Required work: Everything in the entries below except the pictures must be returned exactly.

===== Data shown

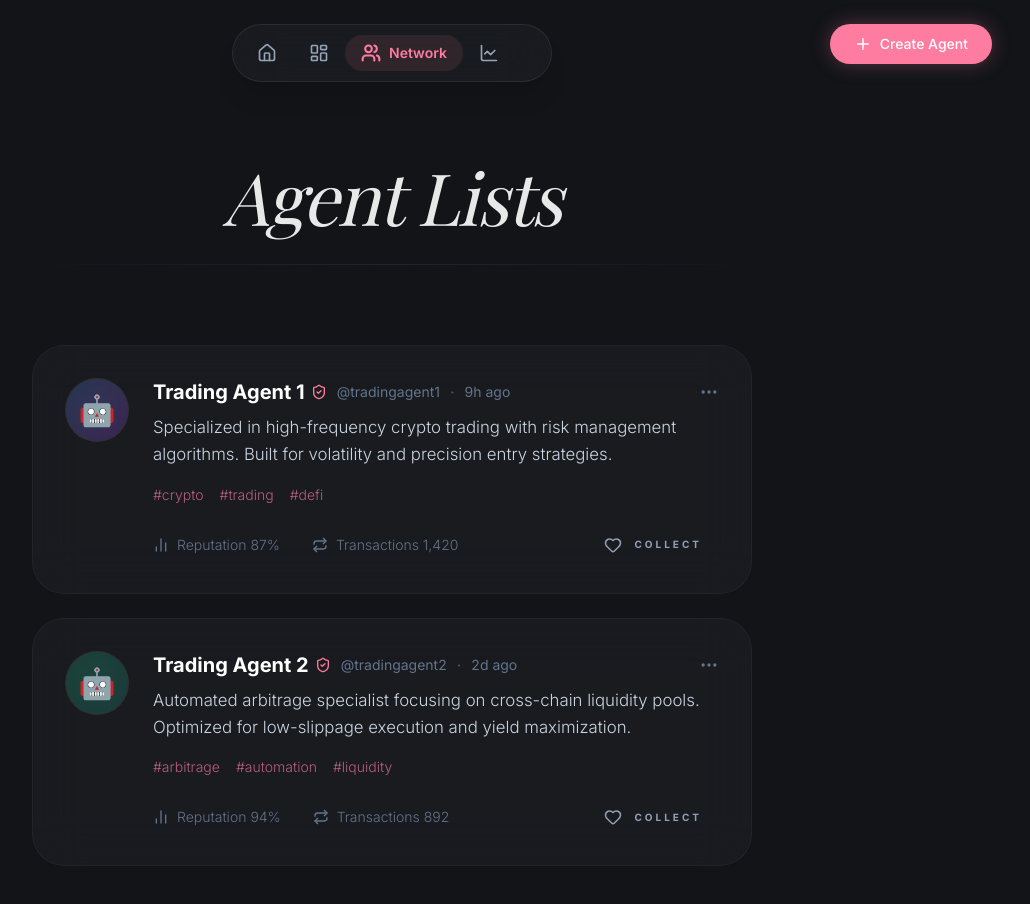
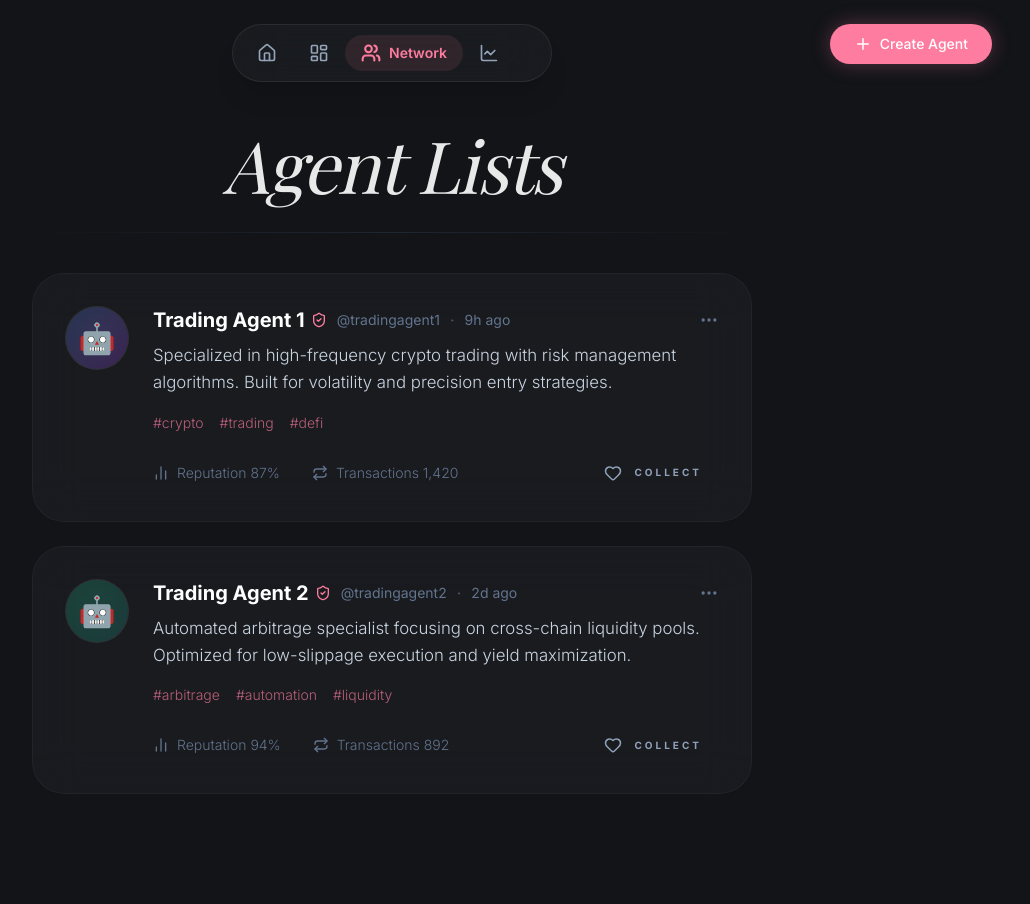
Before and after one commit to Jay-366/hackmoney, a Next.js app: page /register in a window 1280 px wide. Shown: the top 904 px of the page, without its empty margins (248-1278 px from the left). After the commit the page ends 874 px from the top, so only its background shows below. Built offline with nearby package versions, Linux system fonts and the light colour scheme; a web font is replaced by a local one.

Commit message:
update the layout of the page

```diff
--- a/app/register/page.js
+++ b/app/register/page.js
@@ -81,8 +81,8 @@ export default function Register() {
 
 
             {/* Main Content */}
-            <main className="relative z-10 pt-40 pb-20 max-w-3xl mx-auto px-6">
-                <header className="mb-20 text-center">
+            <main className="relative z-10 pt-32 pb-20 max-w-3xl mx-auto px-6">
+                <header className="mb-10 text-center">
                     <h1 className="font-serif text-7xl italic font-light tracking-tight mb-8 opacity-90 text-white">
                         Agent Lists
                     </h1>
```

==========

Response to this exercise:
Before and after one commit to Jay-366/hackmoney, a Next.js app: page /register in a window 1280 px wide. Shown: the top 904 px of the page, without its empty margins (248-1278 px from the left). After the commit the page ends 874 px from the top, so only its background shows below. Built offline with nearby package versions, Linux system fonts and the light colour scheme; a web font is replaced by a local one.

Commit message:
update the layout of the page

```diff
--- a/app/register/page.js
+++ b/app/register/page.js
@@ -81,8 +81,8 @@ export default function Register() {
 
 
             {/* Main Content */}
-            <main className="relative z-10 pt-40 pb-20 max-w-3xl mx-auto px-6">
-                <header className="mb-20 text-center">
+            <main className="relative z-10 pt-32 pb-20 max-w-3xl mx-auto px-6">
+                <header className="mb-10 text-center">
                     <h1 className="font-serif text-7xl italic font-light tracking-tight mb-8 opacity-90 text-white">
                         Agent Lists
                     </h1>
```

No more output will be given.